BEGIN Supplied information

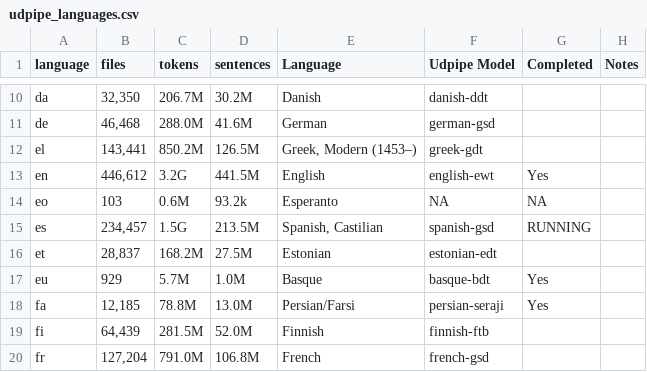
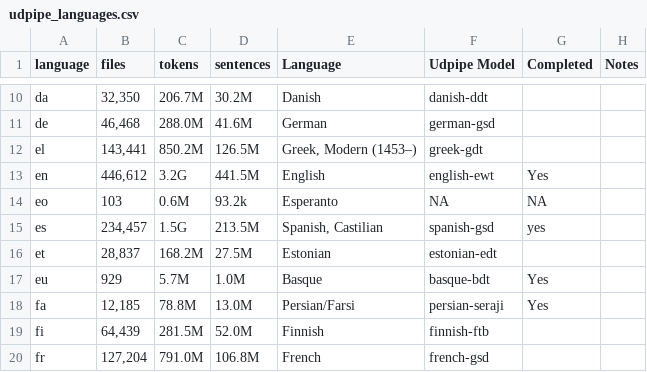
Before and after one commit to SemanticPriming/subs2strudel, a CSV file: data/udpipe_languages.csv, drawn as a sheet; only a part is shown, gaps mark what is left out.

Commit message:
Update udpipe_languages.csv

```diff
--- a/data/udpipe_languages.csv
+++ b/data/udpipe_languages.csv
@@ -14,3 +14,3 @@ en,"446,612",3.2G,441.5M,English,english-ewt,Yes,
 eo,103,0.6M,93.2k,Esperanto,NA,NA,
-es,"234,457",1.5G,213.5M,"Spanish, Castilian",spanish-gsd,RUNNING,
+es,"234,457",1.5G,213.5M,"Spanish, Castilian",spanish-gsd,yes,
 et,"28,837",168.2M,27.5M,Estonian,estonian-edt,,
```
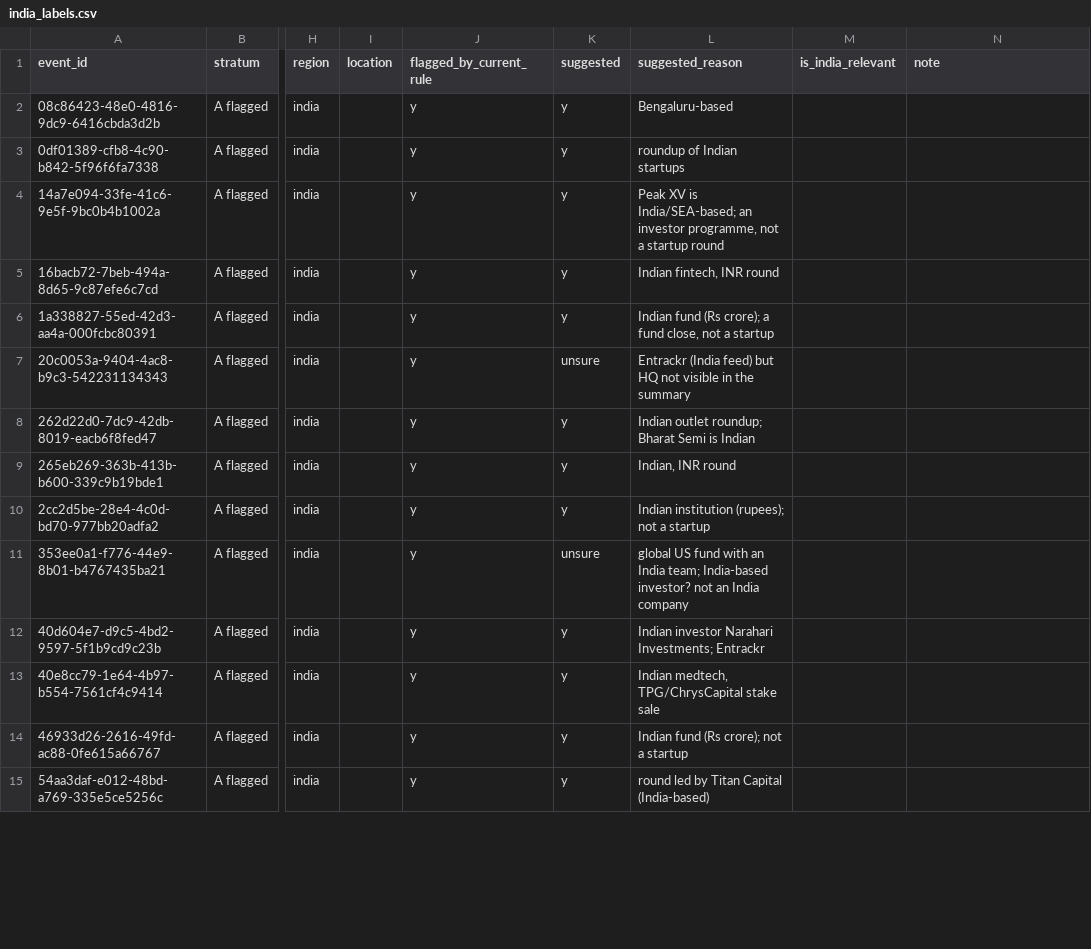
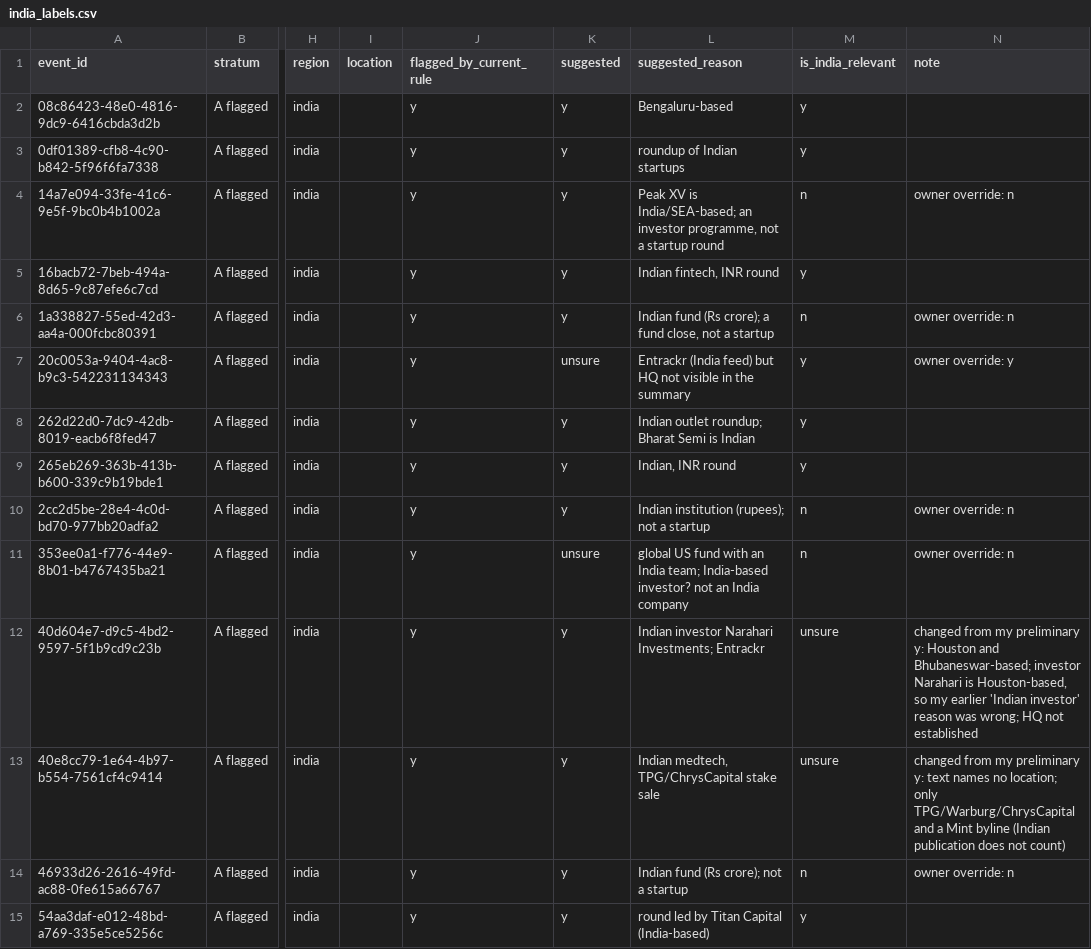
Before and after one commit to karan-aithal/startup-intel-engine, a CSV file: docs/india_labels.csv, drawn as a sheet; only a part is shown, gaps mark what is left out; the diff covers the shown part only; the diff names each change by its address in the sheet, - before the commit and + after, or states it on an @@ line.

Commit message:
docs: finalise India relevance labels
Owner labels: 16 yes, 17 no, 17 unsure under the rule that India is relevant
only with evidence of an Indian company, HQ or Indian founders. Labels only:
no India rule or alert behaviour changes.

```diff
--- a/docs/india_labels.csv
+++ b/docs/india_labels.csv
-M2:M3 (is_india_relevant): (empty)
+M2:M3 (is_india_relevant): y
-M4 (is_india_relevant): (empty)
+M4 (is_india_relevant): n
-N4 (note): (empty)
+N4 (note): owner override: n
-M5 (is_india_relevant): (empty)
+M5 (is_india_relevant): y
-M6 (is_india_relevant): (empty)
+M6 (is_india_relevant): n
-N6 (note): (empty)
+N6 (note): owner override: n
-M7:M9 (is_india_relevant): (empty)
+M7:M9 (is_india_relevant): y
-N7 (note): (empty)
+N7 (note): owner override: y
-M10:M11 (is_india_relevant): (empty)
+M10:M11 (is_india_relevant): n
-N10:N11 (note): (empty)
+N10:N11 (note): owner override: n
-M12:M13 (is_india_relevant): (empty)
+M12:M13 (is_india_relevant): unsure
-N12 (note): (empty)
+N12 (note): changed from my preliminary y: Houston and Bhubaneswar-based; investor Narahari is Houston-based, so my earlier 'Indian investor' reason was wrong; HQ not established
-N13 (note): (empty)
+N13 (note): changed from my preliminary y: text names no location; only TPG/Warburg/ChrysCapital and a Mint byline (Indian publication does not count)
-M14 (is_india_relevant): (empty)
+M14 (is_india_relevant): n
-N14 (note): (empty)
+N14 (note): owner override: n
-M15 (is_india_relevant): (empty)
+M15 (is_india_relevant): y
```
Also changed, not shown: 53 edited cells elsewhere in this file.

END Supplied information

• Activity: Could you output the lines above exactly, with no pictures included?

• Written solution:
Before and after one commit to SemanticPriming/subs2strudel, a CSV file: data/udpipe_languages.csv, drawn as a sheet; only a part is shown, gaps mark what is left out.

Commit message:
Update udpipe_languages.csv

```diff
--- a/data/udpipe_languages.csv
+++ b/data/udpipe_languages.csv
@@ -14,3 +14,3 @@ en,"446,612",3.2G,441.5M,English,english-ewt,Yes,
 eo,103,0.6M,93.2k,Esperanto,NA,NA,
-es,"234,457",1.5G,213.5M,"Spanish, Castilian",spanish-gsd,RUNNING,
+es,"234,457",1.5G,213.5M,"Spanish, Castilian",spanish-gsd,yes,
 et,"28,837",168.2M,27.5M,Estonian,estonian-edt,,
```
Before and after one commit to karan-aithal/startup-intel-engine, a CSV file: docs/india_labels.csv, drawn as a sheet; only a part is shown, gaps mark what is left out; the diff covers the shown part only; the diff names each change by its address in the sheet, - before the commit and + after, or states it on an @@ line.

Commit message:
docs: finalise India relevance labels
Owner labels: 16 yes, 17 no, 17 unsure under the rule that India is relevant
only with evidence of an Indian company, HQ or Indian founders. Labels only:
no India rule or alert behaviour changes.

```diff
--- a/docs/india_labels.csv
+++ b/docs/india_labels.csv
-M2:M3 (is_india_relevant): (empty)
+M2:M3 (is_india_relevant): y
-M4 (is_india_relevant): (empty)
+M4 (is_india_relevant): n
-N4 (note): (empty)
+N4 (note): owner override: n
-M5 (is_india_relevant): (empty)
+M5 (is_india_relevant): y
-M6 (is_india_relevant): (empty)
+M6 (is_india_relevant): n
-N6 (note): (empty)
+N6 (note): owner override: n
-M7:M9 (is_india_relevant): (empty)
+M7:M9 (is_india_relevant): y
-N7 (note): (empty)
+N7 (note): owner override: y
-M10:M11 (is_india_relevant): (empty)
+M10:M11 (is_india_relevant): n
-N10:N11 (note): (empty)
+N10:N11 (note): owner override: n
-M12:M13 (is_india_relevant): (empty)
+M12:M13 (is_india_relevant): unsure
-N12 (note): (empty)
+N12 (note): changed from my preliminary y: Houston and Bhubaneswar-based; investor Narahari is Houston-based, so my earlier 'Indian investor' reason was wrong; HQ not established
-N13 (note): (empty)
+N13 (note): changed from my preliminary y: text names no location; only TPG/Warburg/ChrysCapital and a Mint byline (Indian publication does not count)
-M14 (is_india_relevant): (empty)
+M14 (is_india_relevant): n
-N14 (note): (empty)
+N14 (note): owner override: n
-M15 (is_india_relevant): (empty)
+M15 (is_india_relevant): y
```
Also changed, not shown: 53 edited cells elsewhere in this file.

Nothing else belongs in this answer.